Darja Groselj is a DPhil alumna. Her thesis examined the dynamics of information exchange in virtual communities.
Darja holds a BA and MA in Marketing from the Faculty of Economics, University of Ljubljana, Slovenia. Her work there focused on learning and knowledge sharing in virtual communities. During that time she gained experience in the social web realm by working as a community manager at the web 2.0 start-up Noovo.com and conducting research at the video-learning portal Videolectures.net at Jožef Stefan Institute, Slovenia and at Challenge:Future, a global youth think tank.
Darja joined the OII in 2010 as a master's student. Her MSc thesis focused on the analysis of search results and link structures between them for the most widely used medical queries. Her doctoral research further examines the web as a source of information. She is interested in how people access, evaluate and use different information on the web and, in particular, how those acts are determined by search engines.
She is currently also working as a research assistant for the Oxford Internet Surveys (OxIS), which offer detailed insights into the Internet access, use and attitudes in Britain.
Positions held at the OII
- DPhil Alumna, November 2015 -
- DPhil student, October 2011 - November 2015
- MSc student, October 2010 - September 2011

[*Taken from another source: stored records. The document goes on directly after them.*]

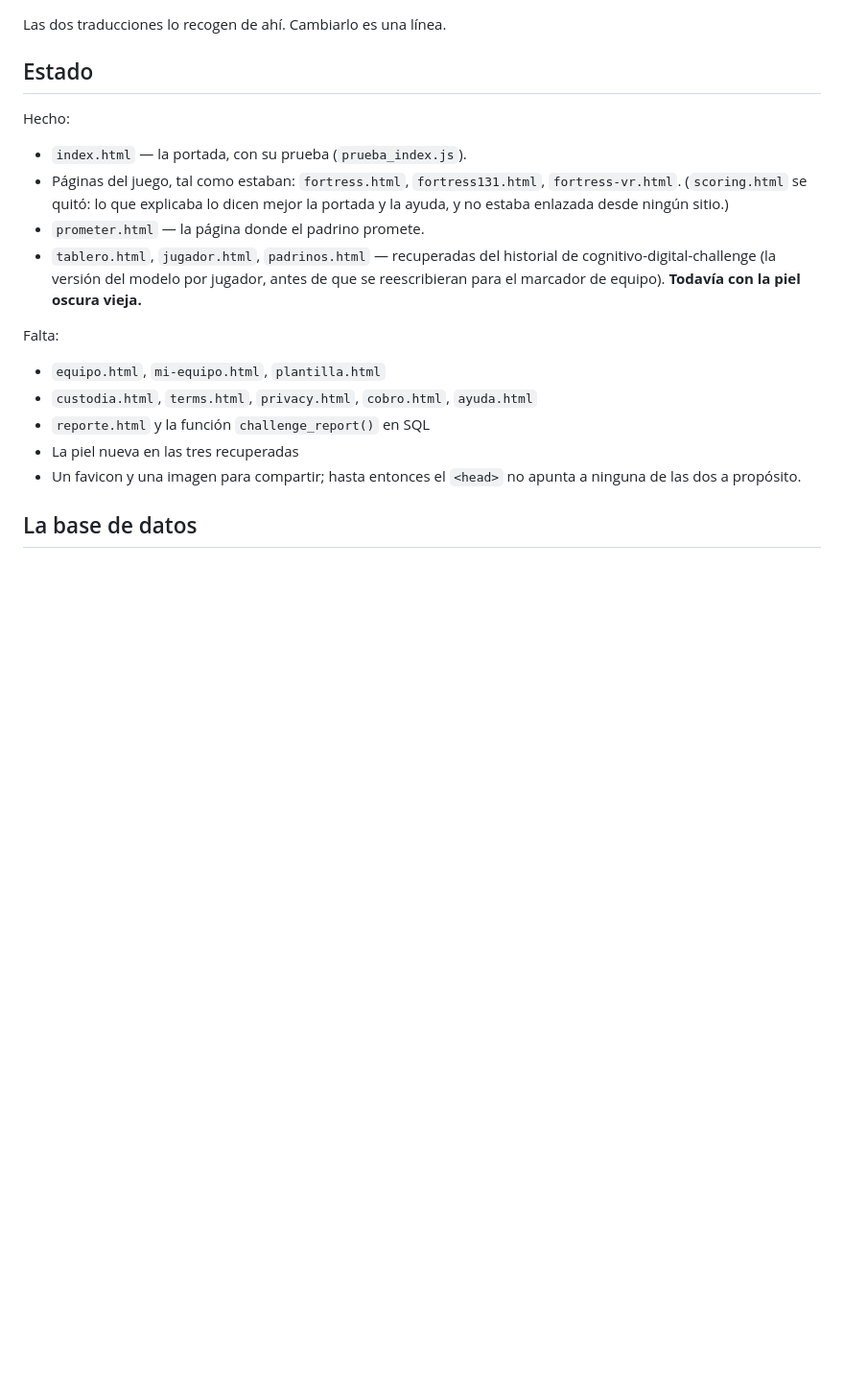
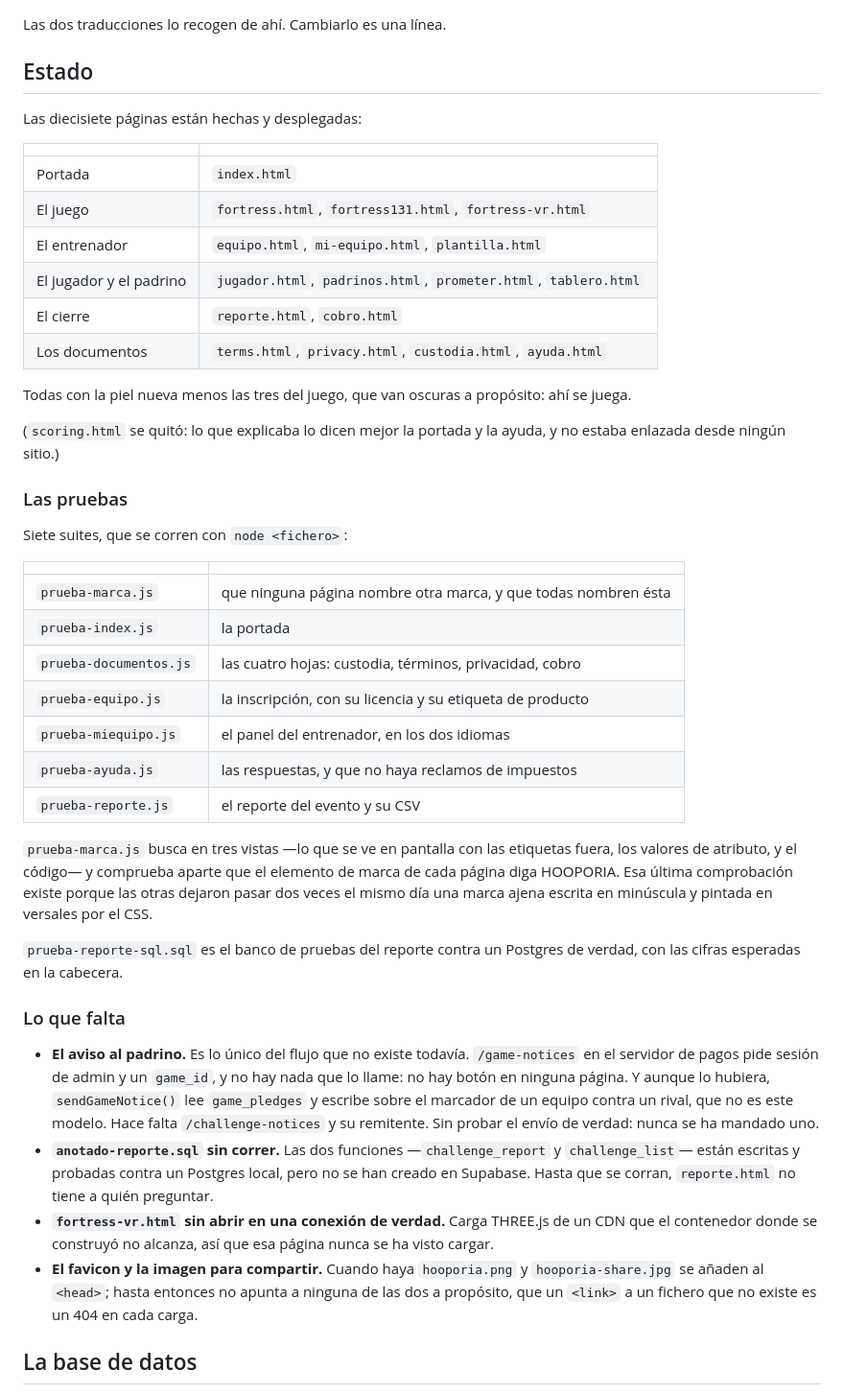
Before and after one commit to hooporiapr-oss/final-buzzer-anotado, a Markdown page: README.md, the part around one of its changes. Shown at 96% size. GitHub-like rendering; blank space fills up the shorter version.

```diff
--- a/README.md
+++ b/README.md
@@ -46,25 +46,67 @@ Las dos traducciones lo recogen de ahí. Cambiarlo es una línea.
 
 ## Estado
 
-Hecho:
-- `index.html` — la portada, con su prueba (`prueba_index.js`).
-- Páginas del juego, tal como estaban: `fortress.html`,
-  `fortress131.html`, `fortress-vr.html`. (`scoring.html` se quitó: lo
-  que explicaba lo dicen mejor la portada y la ayuda, y no estaba
-  enlazada desde ningún sitio.)
-- `prometer.html` — la página donde el padrino promete.
-- `tablero.html`, `jugador.html`, `padrinos.html` — recuperadas del
-  historial de cognitivo-digital-challenge (la versión del modelo por
-  jugador, antes de que se reescribieran para el marcador de equipo).
-  **Todavía con la piel oscura vieja.**
+Las diecisiete páginas están hechas y desplegadas:
 
-Falta:
-- `equipo.html`, `mi-equipo.html`, `plantilla.html`
-- `custodia.html`, `terms.html`, `privacy.html`, `cobro.html`, `ayuda.html`
-- `reporte.html` y la función `challenge_report()` en SQL
-- La piel nueva en las tres recuperadas
-- Un favicon y una imagen para compartir; hasta entonces el `<head>`
-  no apunta a ninguna de las dos a propósito.
+| | |
+|---|---|
+| Portada | `index.html` |
+| El juego | `fortress.html`, `fortress131.html`, `fortress-vr.html` |
+| El entrenador | `equipo.html`, `mi-equipo.html`, `plantilla.html` |
+| El jugador y el padrino | `jugador.html`, `padrinos.html`, `prometer.html`, `tablero.html` |
+| El cierre | `reporte.html`, `cobro.html` |
+| Los documentos | `terms.html`, `privacy.html`, `custodia.html`, `ayuda.html` |
+
+Todas con la piel nueva menos las tres del juego, que van oscuras a
+propósito: ahí se juega.
+
+(`scoring.html` se quitó: lo que explicaba lo dicen mejor la portada y
+la ayuda, y no estaba enlazada desde ningún sitio.)
+
+### Las pruebas
+
+Siete suites, que se corren con `node <fichero>`:
+
+| | |
+|---|---|
+| `prueba-marca.js` | que ninguna página nombre otra marca, y que todas nombren ésta |
+| `prueba-index.js` | la portada |
+| `prueba-documentos.js` | las cuatro hojas: custodia, términos, privacidad, cobro |
+| `prueba-equipo.js` | la inscripción, con su licencia y su etiqueta de producto |
+| `prueba-miequipo.js` | el panel del entrenador, en los dos idiomas |
+| `prueba-ayuda.js` | las respuestas, y que no haya reclamos de impuestos |
+| `prueba-reporte.js` | el reporte del evento y su CSV |
+
+`prueba-marca.js` busca en tres vistas —lo que se ve en pantalla con
+las etiquetas fuera, los valores de atributo, y el código— y comprueba
+aparte que el elemento de marca de cada página diga HOOPORIA. Esa
+última comprobación existe porque las otras dejaron pasar dos veces el
+mismo día una marca ajena escrita en minúscula y pintada en versales
+por el CSS.
+
+`prueba-reporte-sql.sql` es el banco de pruebas del reporte contra un
+Postgres de verdad, con las cifras esperadas en la cabecera.
+
+### Lo que falta
+
+- **El aviso al padrino.** Es lo único del flujo que no existe
+  todavía. `/game-notices` en el servidor de pagos pide sesión de
+  admin y un `game_id`, y no hay nada que lo llame: no hay botón en
+  ninguna página. Y aunque lo hubiera, `sendGameNotice()` lee
+  `game_pledges` y escribe sobre el marcador de un equipo contra un
+  rival, que no es este modelo. Hace falta `/challenge-notices` y su
+  remitente. Sin probar el envío de verdad: nunca se ha mandado uno.
+- **`anotado-reporte.sql` sin correr.** Las dos funciones
+  —`challenge_report` y `challenge_list`— están escritas y probadas
+  contra un Postgres local, pero no se han creado en Supabase. Hasta
+  que se corran, `reporte.html` no tiene a quién preguntar.
+- **`fortress-vr.html` sin abrir en una conexión de verdad.** Carga
+  THREE.js de un CDN que el contenedor donde se construyó no alcanza,
+  así que esa página nunca se ha visto cargar.
+- **El favicon y la imagen para compartir.** Cuando haya
+  `hooporia.png` y `hooporia-share.jpg` se añaden al `<head>`; hasta
+  entonces no apunta a ninguna de las dos a propósito, que un `<link>`
+  a un fichero que no existe es un 404 en cada carga.
 
 ## La base de datos
 
```
Also changed, not shown: other parts of README.md (+3 -3 lines).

- Groselj, D. (2014) A Webometrics Analysis of Online Health Information: Sponsorship, Platform Type and Link Structures. Online Information Review 38 (2) 209-231. DOI: 10.1108/OIR-01-2013-0011

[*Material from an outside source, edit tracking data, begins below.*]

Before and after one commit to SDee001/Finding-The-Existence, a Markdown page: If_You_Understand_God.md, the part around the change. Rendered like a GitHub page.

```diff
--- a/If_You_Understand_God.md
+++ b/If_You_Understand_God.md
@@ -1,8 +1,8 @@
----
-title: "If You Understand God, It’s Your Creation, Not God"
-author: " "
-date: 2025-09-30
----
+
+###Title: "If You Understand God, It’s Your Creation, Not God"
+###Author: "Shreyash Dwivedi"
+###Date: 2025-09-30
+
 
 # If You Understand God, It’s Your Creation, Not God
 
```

- Blank, G. and Groselj, D. (2014) The dimensions of Internet use: Amount, variety and types. Information, Communication & Society 17 (4) 417-435. DOI: 10.1080/1369118X.2014.889189
- Dutton, W.H. and Blank, G., with Groselj, D. (2013) Cultures of the Internet: The Internet in Britain. Oxford Internet Survey 2013. Oxford Internet Institute, University of Oxford.
Groselj, D. (forthcoming) Mechanisms of digital inequality: A mixed-methods study of material and socio-cultural factors in Internet use. DPhil Thesis, Oxford Internet Institute, University of Oxford.
Survey Research Fellow